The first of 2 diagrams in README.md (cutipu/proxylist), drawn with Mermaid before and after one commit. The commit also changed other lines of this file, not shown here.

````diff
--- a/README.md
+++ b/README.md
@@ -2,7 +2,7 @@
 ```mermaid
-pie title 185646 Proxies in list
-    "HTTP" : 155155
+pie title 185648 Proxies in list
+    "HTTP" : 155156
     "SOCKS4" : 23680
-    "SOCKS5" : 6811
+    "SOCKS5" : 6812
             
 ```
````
* * *
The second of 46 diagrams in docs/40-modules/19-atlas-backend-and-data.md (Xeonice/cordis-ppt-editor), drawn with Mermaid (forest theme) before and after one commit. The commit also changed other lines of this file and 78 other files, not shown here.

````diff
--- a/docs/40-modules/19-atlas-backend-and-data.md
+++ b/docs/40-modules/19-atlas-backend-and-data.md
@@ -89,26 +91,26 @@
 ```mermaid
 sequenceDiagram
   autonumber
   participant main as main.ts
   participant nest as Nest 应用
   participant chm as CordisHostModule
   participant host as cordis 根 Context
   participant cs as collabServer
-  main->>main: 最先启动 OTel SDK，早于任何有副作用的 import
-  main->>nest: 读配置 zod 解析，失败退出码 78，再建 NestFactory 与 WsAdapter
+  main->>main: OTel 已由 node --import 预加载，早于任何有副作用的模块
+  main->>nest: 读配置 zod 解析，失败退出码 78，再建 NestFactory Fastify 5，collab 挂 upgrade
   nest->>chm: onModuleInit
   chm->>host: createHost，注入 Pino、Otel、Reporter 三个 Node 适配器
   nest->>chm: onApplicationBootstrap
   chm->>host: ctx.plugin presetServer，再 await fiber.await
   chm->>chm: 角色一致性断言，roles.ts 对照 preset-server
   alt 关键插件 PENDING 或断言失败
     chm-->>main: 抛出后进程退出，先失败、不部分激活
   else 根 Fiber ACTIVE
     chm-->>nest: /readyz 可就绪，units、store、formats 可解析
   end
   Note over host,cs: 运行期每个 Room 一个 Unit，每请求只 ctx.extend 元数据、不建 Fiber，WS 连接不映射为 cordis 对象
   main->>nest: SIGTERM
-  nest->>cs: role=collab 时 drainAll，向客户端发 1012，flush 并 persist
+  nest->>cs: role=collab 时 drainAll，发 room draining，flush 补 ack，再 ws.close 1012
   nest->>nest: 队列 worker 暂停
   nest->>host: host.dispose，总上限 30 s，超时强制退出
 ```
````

Description of the task: Give the exact lines, and only those, from the line containing "participant host as cordis 根 Context" through the line containing "nest->>chm: onModuleInit" in the entries above.

Solution for this task:
   participant host as cordis 根 Context
   participant cs as collabServer
-  main->>main: 最先启动 OTel SDK，早于任何有副作用的 import
-  main->>nest: 读配置 zod 解析，失败退出码 78，再建 NestFactory 与 WsAdapter
+  main->>main: OTel 已由 node --import 预加载，早于任何有副作用的模块
+  main->>nest: 读配置 zod 解析，失败退出码 78，再建 NestFactory Fastify 5，collab 挂 upgrade
   nest->>chm: onModuleInit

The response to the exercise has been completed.